Supplied data:
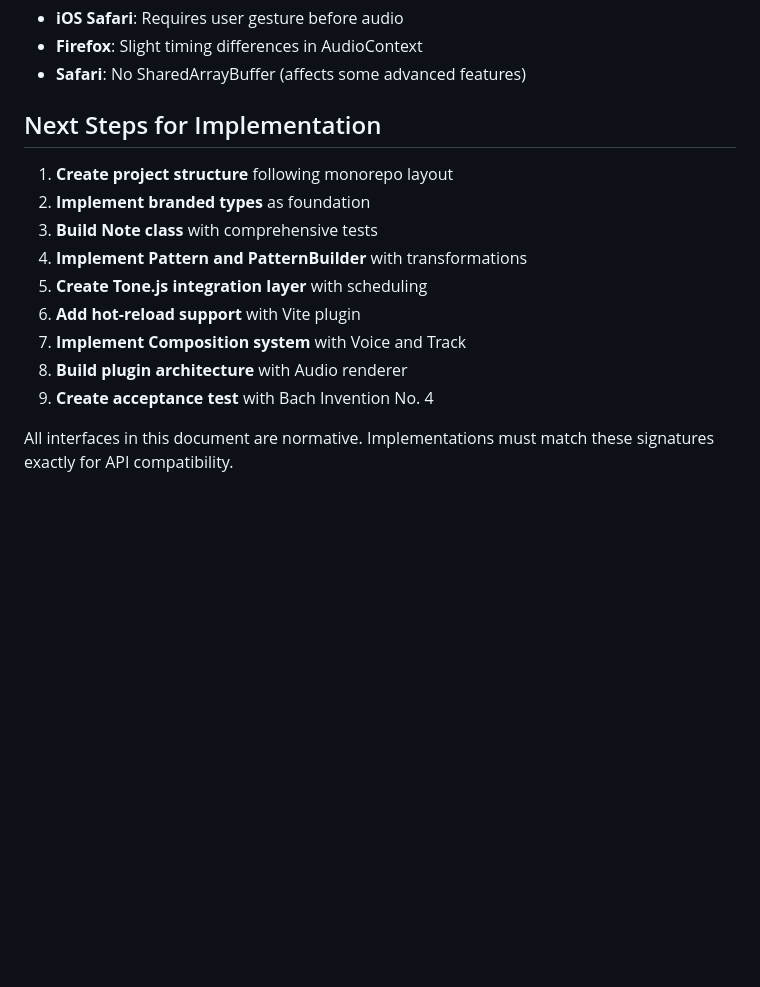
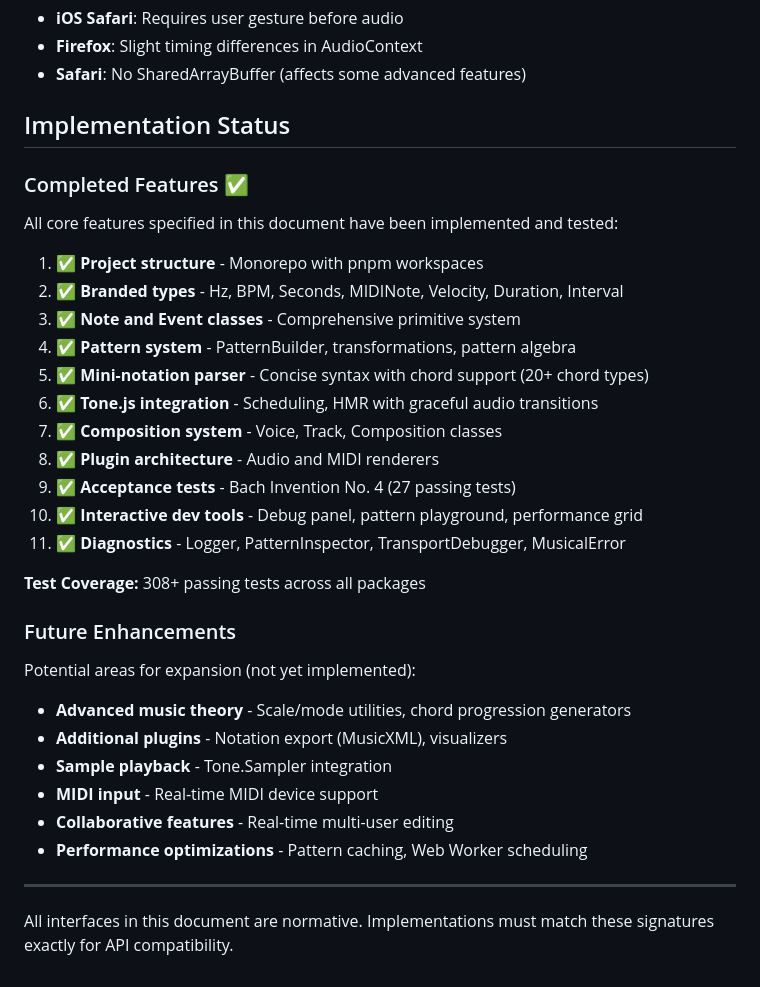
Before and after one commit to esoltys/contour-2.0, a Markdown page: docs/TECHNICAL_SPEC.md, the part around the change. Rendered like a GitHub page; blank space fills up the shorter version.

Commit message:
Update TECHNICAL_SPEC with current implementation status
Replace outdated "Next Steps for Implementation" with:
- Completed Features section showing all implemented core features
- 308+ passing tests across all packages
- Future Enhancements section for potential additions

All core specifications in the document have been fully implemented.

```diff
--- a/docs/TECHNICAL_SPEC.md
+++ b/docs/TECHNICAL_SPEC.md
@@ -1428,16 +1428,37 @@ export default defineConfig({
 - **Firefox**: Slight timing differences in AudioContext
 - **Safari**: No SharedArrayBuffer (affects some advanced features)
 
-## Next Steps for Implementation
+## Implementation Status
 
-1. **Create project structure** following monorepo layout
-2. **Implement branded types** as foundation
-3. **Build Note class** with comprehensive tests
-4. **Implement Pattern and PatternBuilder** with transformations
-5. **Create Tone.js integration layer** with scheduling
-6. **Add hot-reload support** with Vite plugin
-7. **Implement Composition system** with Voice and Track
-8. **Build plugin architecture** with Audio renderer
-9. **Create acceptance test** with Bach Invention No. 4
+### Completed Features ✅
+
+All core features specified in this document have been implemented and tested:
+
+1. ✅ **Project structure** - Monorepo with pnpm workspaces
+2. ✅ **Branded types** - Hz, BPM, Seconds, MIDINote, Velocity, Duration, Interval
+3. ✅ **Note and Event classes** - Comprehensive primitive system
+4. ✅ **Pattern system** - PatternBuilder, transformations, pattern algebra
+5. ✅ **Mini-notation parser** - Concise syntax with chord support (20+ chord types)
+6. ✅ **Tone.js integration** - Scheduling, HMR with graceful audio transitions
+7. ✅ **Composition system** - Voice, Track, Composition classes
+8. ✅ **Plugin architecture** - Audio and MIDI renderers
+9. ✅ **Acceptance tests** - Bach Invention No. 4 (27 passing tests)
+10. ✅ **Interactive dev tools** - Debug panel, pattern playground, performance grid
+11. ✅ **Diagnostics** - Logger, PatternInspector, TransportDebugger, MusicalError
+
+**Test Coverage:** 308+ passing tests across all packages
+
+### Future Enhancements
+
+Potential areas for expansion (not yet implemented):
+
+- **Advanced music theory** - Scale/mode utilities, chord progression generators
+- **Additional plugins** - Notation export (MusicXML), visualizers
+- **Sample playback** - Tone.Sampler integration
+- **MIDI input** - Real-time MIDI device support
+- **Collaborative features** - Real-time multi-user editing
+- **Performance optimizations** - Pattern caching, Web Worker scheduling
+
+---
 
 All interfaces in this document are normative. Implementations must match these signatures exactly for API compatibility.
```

Brief: Each line above that contains the string "implemented" should be identified and copied.

Exercise answer:
- Completed Features section showing all implemented core features
All core specifications in the document have been fully implemented.
+All core features specified in this document have been implemented and tested:
+Potential areas for expansion (not yet implemented):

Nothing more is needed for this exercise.